No contraband was found in the Jacksons’ car. However, Christopher testified that the Jacksons were not free to leave because: (1) the officers had information that the defendants were involved in narcotics trafficking; (2) the vehicle they were driving fit the same make, model, and Louisiana license plate of the car described by Moore; (3) the posture of the car was the second car as Moore said would be following the informant and (4) the defendants were connected to the car carrying drugs by rental agreement.
Officer Collins testified that once the LeBaron was stopped, the officers removed Harvey from the car and moved Harvey to the rear of the vehicle. The officers then read Harvey his Miranda rights. During a cursory search of the car, officer Collins found a duffle bag with what felt like guns inside. Collins testified that at that point he asked defendant Harvey if he could search the car.

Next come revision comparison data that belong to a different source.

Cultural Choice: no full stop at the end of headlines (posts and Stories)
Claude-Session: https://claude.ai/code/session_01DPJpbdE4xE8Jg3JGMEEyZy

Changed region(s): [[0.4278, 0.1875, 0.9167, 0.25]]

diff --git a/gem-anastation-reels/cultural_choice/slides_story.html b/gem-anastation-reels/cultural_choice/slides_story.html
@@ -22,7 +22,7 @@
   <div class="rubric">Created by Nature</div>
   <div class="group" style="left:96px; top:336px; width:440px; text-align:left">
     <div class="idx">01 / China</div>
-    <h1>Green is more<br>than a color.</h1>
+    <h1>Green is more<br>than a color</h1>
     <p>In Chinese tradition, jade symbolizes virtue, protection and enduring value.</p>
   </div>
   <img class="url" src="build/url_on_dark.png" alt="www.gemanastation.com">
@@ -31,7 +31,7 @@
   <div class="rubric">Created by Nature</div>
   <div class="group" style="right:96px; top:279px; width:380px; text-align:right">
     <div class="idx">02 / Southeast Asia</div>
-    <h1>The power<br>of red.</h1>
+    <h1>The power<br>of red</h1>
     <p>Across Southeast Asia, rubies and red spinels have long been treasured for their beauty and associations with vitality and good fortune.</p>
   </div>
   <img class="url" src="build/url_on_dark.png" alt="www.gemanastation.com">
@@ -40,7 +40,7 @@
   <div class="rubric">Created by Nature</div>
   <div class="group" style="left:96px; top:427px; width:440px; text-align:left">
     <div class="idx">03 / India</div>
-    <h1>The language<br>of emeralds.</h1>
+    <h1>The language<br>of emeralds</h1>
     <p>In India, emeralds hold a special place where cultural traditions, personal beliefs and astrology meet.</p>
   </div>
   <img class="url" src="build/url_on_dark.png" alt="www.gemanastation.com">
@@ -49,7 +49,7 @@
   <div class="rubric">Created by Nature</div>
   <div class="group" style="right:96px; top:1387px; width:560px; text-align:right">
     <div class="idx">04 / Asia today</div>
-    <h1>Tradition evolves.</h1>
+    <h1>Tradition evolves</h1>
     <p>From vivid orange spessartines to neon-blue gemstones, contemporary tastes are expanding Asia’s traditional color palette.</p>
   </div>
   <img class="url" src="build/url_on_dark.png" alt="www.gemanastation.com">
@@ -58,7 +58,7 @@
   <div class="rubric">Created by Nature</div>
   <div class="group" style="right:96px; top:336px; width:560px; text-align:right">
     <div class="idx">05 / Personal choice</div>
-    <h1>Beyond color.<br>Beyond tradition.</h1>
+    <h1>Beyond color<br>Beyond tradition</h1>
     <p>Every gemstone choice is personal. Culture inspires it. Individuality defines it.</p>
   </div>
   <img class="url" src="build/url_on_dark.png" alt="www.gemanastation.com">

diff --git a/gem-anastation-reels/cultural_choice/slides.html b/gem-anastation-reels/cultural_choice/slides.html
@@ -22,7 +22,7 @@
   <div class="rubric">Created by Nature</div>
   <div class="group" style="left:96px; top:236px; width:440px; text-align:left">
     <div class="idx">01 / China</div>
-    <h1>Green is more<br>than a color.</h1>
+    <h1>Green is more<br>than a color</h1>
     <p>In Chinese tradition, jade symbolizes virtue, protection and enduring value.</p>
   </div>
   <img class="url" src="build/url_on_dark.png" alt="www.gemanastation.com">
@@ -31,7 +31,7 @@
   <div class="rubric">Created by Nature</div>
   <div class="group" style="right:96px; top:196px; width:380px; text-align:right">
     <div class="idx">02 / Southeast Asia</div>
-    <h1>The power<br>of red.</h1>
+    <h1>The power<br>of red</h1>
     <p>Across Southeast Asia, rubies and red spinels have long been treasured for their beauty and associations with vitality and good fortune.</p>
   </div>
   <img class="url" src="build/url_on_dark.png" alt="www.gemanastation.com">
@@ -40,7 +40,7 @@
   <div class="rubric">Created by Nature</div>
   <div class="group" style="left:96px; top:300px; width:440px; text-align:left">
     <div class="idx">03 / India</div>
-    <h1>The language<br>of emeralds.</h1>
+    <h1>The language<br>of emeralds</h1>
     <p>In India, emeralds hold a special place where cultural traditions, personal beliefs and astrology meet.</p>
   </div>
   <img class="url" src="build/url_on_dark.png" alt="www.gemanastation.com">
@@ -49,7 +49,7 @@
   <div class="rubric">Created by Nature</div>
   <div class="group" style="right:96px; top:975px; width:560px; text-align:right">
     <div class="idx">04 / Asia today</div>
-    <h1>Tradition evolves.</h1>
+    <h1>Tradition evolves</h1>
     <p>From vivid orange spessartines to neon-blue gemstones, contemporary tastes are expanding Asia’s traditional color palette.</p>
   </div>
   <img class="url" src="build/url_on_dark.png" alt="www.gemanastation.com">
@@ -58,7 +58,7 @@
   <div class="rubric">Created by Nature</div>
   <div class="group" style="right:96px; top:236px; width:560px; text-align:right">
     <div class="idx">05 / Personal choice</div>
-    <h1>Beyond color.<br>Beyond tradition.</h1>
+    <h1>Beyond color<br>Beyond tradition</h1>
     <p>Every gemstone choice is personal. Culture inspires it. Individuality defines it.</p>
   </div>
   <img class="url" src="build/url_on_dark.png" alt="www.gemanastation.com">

Harvey replied that he could and that the car did not belong to him. Collins admitted that he searched the contents of the bag without Harvey’s specific consent. Collins also admitted that there was nothing to prevent him from seeking a search warrant once he had control of the duffle bag.
There was sufficient probable cause to stop and search the Harvey car. Because probable cause existed and the search involved an automobile, it was permissible for the officers to search the car and its contents without a search warrant and without the consent of Harvey. It is obvious to the court that the officers’ information more than justified the probable cause to make a warrantless stop of the vehicle. Thus, we find the contention that the evidence must be suppressed to be without merit.
The defendants contend that the State failed to prove that they were either in actual possession or constructive possession of the cocaine beyond a reasonable doubt.
Because the drugs were found in Harvey’s car, the State necessarily had to establish the Jacksons were in constructive possession of the cocaine. What constitutes a sufficient external relationship between the defendants and the narcotic property to complete the concept of possession is a question which is not susceptible of a specific rule.
To prove constructive possession, the State must have provided evidence that the contraband was under the dominion and control of the defendant. Where the defendant is not in control of the premises, that is, the car, the State has the burden of providing competent evidence which would connect the defendant to the cocaine.
We find that such competent evidence did exist to connect the defendants with the cocaine. Beyond the testimony presented by Officer Christopher, there was the corroborating testimony of Harvey. A summary of the facts before the jury includes:
(1) the defendant Larry Jackson physically gave Harvey the cocaine;
(2) the transfer of the cocaine took place at the Jacksons’ place of business, the Magic Sun;
(3) all events occurred under the direction of Larry Jackson;
(4) Harvey, an employee, transported the Jacksons’ cocaine in a car that had been rented by Alvin Jackson;
(5) Harvey did not know where he was going, therefore, he followed the Jacksons’ car;
(6) while still in New Orleans, Harvey lost track of the car and went back to the Jacksons’ place of business;
(7) defendants, Alvin and Larry Jackson, returned to the place of business and started out again to deliver the cocaine in Mississippi.
Additionally, positive proof that the defendants were linked to the Harvey car included rental papers found in the LeBaron with Alvin Jackson’s signature. There is absolutely no doubt whatsoever that the defendants were aware of the presence and character of the cocaine, and that they exercised dominion and control over it, sufficient for the jury to find constructive possession. Thus, this assigned error is without merit.